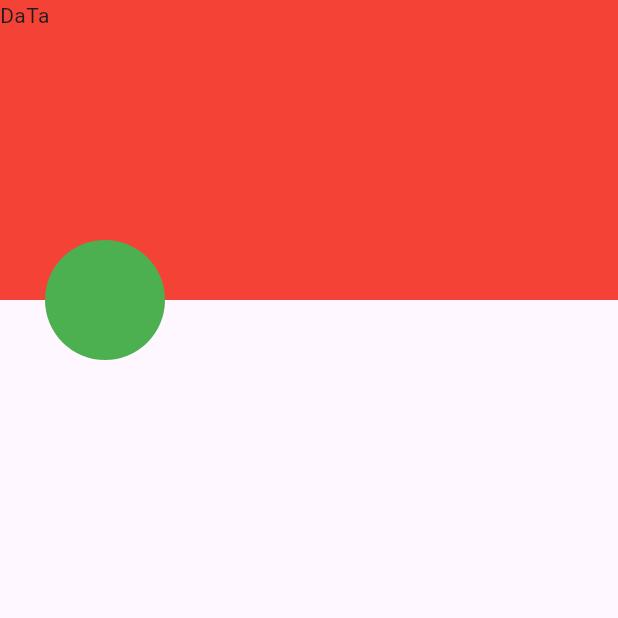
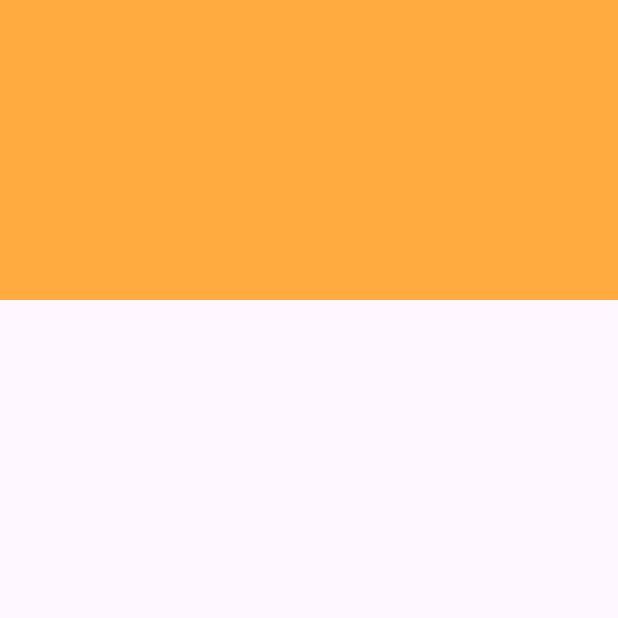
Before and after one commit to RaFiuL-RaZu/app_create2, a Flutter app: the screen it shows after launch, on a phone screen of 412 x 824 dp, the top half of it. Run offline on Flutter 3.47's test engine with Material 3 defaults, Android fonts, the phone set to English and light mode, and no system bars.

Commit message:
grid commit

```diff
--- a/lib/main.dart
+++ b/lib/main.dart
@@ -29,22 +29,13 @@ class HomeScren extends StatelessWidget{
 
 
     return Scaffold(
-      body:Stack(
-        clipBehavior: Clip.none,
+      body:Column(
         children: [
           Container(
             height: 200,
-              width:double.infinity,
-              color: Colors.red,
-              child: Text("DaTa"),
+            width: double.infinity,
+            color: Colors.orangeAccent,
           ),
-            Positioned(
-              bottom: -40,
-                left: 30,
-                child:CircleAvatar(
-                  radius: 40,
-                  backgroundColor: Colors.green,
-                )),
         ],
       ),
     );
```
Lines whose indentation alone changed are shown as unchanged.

------------------------------------------------------------

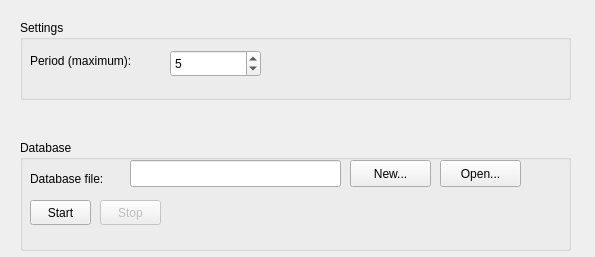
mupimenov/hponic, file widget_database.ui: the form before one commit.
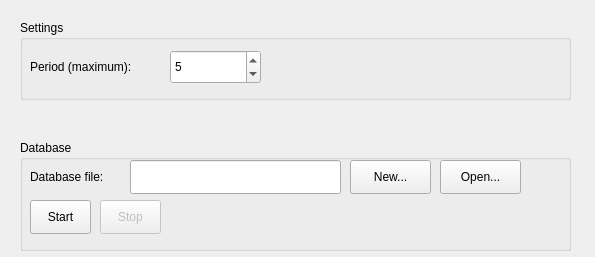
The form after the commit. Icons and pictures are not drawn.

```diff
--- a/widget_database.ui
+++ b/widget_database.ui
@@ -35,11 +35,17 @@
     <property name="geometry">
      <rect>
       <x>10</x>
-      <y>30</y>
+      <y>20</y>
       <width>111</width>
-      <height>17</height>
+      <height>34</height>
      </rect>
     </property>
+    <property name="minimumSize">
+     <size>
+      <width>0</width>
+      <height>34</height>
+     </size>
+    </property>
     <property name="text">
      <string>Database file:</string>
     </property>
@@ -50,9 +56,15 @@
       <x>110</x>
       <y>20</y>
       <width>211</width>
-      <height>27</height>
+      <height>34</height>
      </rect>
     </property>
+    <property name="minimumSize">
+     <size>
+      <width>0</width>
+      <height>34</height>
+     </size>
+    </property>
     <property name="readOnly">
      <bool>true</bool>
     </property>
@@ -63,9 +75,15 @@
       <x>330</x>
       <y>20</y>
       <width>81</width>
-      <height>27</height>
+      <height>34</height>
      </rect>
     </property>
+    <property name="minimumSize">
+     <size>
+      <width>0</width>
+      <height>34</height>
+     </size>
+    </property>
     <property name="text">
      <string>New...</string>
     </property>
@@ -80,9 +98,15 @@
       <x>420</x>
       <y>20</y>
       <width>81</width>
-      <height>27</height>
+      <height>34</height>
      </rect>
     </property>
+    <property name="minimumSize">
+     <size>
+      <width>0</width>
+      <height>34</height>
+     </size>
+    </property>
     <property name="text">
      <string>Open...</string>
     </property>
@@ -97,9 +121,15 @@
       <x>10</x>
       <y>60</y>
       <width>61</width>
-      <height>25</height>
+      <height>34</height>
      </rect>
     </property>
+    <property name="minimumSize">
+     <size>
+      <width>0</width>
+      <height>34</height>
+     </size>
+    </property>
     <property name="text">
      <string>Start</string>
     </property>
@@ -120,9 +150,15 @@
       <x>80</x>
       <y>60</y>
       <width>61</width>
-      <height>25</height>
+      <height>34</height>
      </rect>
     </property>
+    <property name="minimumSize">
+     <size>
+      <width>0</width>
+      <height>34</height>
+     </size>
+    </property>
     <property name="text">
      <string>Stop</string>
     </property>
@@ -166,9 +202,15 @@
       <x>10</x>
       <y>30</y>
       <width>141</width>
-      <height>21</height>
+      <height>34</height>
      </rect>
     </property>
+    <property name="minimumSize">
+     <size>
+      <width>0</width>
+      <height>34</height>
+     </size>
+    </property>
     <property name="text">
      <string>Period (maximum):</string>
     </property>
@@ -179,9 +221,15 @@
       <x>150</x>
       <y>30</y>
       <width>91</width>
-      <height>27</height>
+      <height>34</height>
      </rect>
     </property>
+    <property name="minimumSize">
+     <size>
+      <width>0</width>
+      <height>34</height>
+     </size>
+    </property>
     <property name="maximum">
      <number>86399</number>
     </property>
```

------------------------------------------------------------

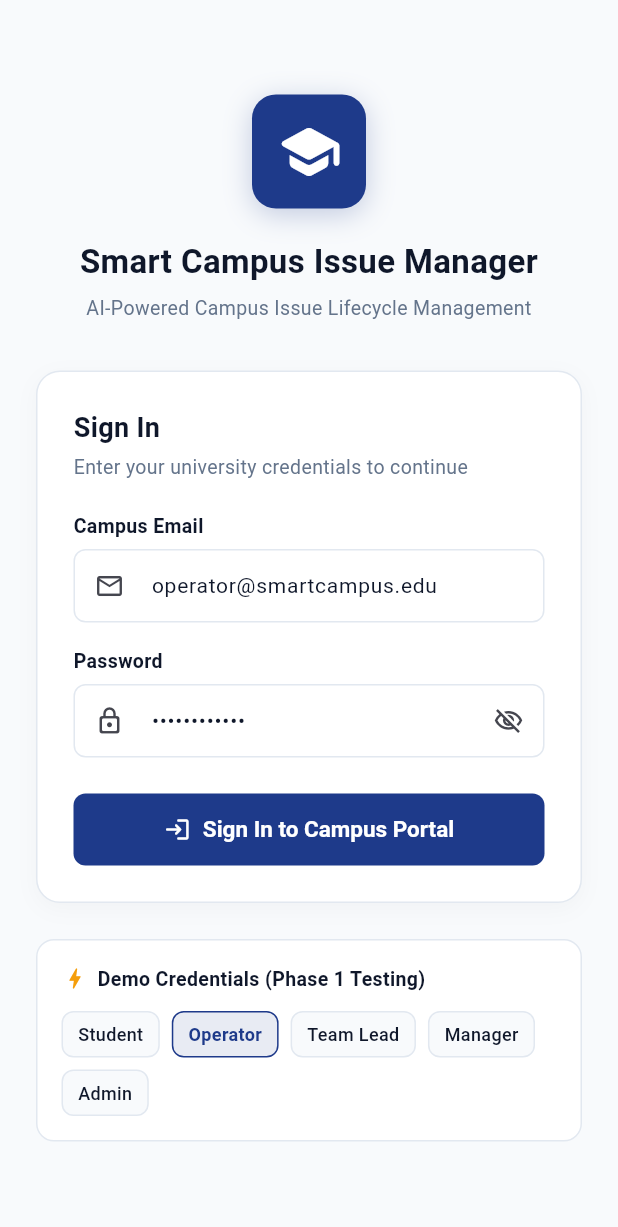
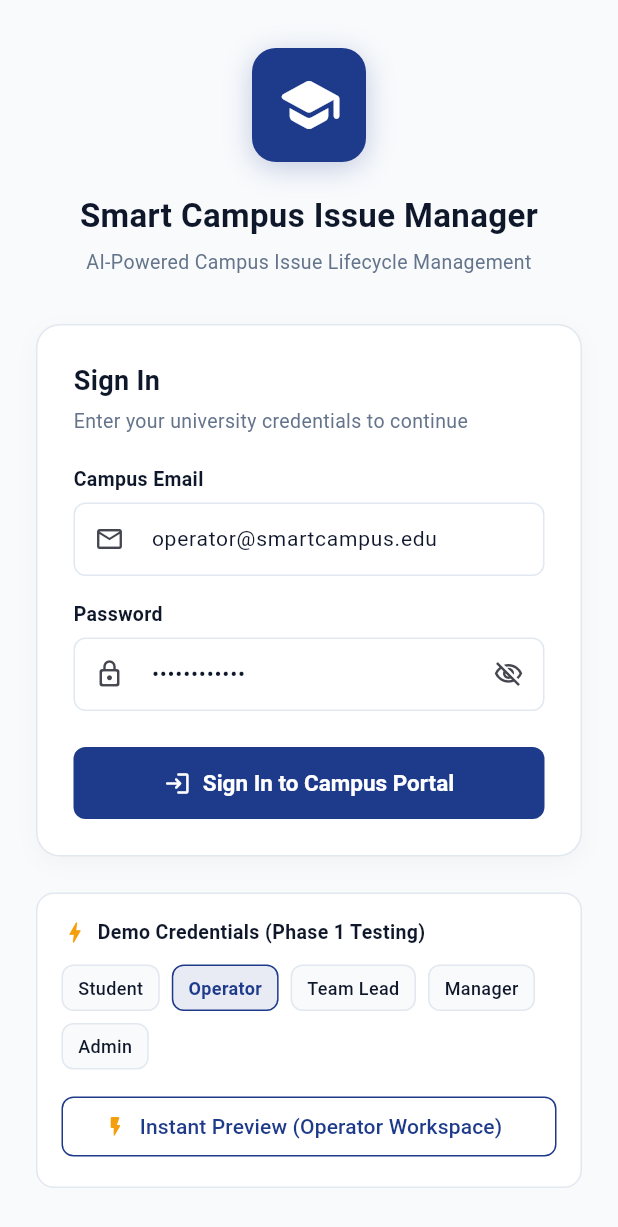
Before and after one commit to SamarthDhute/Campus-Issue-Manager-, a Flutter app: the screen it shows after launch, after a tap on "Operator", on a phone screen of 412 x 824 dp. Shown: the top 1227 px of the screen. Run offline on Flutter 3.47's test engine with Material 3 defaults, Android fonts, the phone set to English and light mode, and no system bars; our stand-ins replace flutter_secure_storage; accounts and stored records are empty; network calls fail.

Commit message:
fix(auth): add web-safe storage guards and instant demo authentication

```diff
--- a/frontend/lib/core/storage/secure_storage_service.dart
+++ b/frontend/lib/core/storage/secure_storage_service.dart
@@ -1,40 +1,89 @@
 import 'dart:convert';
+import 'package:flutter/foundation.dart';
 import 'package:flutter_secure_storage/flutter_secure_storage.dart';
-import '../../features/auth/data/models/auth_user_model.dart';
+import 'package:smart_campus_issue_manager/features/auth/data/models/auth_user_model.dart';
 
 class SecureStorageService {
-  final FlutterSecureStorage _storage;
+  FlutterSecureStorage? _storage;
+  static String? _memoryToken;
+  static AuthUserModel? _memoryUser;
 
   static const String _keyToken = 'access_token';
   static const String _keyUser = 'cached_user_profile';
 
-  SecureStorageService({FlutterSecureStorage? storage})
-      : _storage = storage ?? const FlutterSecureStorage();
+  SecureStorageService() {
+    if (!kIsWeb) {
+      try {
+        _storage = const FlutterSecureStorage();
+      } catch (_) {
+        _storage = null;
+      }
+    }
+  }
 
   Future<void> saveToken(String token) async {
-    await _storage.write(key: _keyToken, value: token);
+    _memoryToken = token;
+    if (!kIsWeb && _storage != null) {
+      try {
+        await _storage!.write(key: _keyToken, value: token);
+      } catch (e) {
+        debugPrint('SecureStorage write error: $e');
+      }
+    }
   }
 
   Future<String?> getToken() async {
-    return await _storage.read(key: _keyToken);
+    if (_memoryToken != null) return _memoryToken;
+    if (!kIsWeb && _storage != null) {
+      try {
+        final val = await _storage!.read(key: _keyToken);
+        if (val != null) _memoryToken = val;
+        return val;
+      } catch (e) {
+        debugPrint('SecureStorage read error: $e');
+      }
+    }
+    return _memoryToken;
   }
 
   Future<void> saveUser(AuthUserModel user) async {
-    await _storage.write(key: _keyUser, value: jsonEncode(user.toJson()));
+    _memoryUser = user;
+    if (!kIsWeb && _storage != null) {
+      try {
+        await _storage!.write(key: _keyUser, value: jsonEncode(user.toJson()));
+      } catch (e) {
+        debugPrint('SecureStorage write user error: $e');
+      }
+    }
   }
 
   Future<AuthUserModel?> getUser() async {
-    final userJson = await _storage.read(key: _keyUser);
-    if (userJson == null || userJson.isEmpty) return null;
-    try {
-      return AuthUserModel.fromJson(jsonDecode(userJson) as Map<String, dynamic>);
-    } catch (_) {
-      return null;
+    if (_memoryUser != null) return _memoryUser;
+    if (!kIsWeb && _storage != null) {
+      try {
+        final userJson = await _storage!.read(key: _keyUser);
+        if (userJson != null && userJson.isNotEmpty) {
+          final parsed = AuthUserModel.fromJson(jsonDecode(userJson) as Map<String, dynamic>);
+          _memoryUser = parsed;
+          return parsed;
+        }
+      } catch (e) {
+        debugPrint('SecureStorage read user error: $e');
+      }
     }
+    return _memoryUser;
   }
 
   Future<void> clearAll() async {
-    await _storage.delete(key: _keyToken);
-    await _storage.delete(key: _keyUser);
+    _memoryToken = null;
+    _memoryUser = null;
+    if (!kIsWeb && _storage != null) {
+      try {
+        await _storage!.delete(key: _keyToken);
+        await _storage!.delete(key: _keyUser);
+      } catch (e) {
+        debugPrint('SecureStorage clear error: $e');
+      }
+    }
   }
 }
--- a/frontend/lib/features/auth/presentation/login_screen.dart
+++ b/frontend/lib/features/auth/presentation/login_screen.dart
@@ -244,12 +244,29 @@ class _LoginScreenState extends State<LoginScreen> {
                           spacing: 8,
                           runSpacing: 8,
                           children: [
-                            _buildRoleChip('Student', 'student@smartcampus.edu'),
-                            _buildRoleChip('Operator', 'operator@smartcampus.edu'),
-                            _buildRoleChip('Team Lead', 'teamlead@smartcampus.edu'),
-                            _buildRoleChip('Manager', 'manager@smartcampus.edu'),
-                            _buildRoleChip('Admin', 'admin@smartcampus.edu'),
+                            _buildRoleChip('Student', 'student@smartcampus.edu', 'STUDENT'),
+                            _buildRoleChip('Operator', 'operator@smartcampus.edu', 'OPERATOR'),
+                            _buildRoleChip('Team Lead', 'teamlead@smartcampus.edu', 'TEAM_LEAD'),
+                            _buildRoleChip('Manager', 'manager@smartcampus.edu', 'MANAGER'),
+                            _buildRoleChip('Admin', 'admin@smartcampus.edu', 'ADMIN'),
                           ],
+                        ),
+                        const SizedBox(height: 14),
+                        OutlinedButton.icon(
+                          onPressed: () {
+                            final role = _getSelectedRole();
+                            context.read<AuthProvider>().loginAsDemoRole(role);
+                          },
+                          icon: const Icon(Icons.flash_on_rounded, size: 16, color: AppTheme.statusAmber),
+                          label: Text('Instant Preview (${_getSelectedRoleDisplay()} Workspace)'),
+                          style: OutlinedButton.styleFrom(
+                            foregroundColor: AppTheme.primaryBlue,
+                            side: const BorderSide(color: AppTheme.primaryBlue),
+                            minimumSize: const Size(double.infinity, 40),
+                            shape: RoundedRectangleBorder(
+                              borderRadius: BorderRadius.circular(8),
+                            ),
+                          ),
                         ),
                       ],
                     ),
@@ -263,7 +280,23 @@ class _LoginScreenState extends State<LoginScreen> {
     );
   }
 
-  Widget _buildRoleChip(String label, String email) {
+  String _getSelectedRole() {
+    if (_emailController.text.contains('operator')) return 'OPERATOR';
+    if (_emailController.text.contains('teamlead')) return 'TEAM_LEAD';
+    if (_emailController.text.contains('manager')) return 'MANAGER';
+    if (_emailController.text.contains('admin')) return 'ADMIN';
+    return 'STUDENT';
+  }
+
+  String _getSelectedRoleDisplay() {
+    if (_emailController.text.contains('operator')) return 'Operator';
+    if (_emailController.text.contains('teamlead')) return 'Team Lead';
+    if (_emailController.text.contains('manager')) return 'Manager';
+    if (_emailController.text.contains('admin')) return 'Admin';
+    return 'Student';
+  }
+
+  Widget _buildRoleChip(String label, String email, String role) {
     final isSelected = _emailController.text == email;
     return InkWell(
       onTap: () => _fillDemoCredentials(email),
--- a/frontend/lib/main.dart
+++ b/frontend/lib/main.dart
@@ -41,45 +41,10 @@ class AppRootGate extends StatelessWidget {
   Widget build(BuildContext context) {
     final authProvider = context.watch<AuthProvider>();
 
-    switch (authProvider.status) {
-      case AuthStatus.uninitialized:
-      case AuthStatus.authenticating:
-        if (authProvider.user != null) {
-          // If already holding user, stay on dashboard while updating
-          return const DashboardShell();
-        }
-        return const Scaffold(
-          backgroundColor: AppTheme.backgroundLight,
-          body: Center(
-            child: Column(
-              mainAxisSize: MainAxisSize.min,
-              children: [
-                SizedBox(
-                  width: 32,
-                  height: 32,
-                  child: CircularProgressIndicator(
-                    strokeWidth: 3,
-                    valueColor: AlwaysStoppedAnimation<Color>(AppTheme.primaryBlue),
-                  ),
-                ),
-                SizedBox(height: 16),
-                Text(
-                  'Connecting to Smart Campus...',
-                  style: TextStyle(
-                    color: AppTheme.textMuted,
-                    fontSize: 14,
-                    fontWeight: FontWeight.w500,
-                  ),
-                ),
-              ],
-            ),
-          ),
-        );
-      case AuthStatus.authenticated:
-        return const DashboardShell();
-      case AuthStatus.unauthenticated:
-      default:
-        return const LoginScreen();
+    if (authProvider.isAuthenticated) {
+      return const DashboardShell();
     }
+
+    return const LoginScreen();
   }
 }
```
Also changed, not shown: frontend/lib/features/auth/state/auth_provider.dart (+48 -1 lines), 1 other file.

------------------------------------------------------------

_Exercise requirements_
What is the number of lines in the records that include the word "DashboardShell"? Answer with that number only.

_Completed task_
3